But you can with Craig Taborn. The American's approach stays with you when you have left the venue, the sheer impact of his performance has departed, the mystery of his dissonances, the steely seriousness of his ideas well on their way to becoming a memory as you return to your humdrum ways unsoundtracked by his sense of pure abstraction.

A solo piano album of improvisation is an event when a pianist as great as Taborn decides to deliver the materials for one and 'A Code with Spells' from Shadow Plays, (ECM, out on 8 October) his new live in Vienna recording performed at the Konzerthaus in March 2020, bodes well on this substantial chunk of evidence alone.

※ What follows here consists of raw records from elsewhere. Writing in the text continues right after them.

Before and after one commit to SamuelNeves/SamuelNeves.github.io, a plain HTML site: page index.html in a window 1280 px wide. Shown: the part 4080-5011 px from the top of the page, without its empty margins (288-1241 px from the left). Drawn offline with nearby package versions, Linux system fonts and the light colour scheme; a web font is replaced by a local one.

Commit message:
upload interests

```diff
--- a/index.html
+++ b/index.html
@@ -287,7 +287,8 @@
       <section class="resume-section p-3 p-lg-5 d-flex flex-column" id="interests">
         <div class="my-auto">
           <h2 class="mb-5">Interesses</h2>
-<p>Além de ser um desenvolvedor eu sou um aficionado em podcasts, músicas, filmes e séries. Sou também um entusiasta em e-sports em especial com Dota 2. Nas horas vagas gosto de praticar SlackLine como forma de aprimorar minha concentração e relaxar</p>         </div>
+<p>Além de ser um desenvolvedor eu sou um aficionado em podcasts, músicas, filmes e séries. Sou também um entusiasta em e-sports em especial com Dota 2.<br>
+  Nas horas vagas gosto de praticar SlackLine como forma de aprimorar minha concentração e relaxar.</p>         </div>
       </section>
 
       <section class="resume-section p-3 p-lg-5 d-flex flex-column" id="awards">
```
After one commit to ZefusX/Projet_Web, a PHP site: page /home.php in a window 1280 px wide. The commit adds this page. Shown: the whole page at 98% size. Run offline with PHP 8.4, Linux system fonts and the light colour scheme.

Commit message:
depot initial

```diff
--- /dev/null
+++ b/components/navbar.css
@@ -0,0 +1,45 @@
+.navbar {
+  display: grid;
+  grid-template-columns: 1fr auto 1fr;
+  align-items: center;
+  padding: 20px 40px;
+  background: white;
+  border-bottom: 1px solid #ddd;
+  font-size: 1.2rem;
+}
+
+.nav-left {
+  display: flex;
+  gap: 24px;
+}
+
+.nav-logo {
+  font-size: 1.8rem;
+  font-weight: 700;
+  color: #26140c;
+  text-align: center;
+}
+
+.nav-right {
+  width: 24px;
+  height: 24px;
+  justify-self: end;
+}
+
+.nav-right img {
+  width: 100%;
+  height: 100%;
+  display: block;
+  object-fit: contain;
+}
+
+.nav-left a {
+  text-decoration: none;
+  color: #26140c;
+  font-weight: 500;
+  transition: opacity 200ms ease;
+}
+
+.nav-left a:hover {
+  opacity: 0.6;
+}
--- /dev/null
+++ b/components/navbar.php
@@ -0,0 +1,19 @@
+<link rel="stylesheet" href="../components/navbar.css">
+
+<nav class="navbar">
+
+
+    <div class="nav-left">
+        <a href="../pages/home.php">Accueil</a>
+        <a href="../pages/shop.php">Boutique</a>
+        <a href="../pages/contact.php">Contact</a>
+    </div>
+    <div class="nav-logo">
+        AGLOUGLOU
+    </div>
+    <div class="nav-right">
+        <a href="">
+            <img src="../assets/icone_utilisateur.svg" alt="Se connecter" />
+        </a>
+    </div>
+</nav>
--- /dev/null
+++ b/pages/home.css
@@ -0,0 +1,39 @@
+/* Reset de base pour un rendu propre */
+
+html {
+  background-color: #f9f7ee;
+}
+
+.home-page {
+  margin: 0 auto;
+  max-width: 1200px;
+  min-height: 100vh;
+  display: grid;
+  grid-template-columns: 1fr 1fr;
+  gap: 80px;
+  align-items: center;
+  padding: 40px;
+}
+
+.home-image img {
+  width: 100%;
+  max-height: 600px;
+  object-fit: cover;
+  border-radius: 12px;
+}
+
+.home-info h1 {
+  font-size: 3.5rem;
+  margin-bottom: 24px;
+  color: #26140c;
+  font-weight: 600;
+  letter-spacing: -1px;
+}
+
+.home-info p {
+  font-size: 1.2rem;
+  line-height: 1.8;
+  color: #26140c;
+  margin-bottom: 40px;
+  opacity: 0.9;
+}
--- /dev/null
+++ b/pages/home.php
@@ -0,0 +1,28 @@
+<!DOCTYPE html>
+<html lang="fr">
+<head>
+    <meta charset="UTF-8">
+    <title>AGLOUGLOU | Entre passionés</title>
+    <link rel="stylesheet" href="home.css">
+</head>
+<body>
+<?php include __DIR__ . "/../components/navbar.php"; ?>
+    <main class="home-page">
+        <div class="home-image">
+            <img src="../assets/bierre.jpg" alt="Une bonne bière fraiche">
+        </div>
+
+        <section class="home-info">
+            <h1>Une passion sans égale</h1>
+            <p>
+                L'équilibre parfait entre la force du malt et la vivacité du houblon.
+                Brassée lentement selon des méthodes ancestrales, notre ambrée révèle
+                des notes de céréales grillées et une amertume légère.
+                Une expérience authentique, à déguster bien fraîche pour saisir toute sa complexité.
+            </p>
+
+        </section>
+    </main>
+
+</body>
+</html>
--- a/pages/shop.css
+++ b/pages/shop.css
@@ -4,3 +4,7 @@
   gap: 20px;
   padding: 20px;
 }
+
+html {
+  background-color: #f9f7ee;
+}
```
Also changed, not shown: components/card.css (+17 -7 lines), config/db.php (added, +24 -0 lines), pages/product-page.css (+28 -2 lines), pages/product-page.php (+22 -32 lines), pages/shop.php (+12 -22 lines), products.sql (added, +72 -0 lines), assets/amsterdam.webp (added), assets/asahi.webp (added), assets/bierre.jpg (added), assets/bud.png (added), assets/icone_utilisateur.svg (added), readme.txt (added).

Evidence? That seems an appropriate word given that Taborn is an investigator who turns up new detail when he sits down to play, charts new terrain that no one else knows. At over 8 minutes the piece begins gently with restless chord changes, later it's far more agitated but never really a full assault. He navigates the hinterland between tonality and atonality. Art of the anti-ballad? Perhaps. Buying into easy moods is not what Taborn is about. He is a radical artist in this rejection of the nicety of form and in his ready embrace of the impact of an unresolved chord.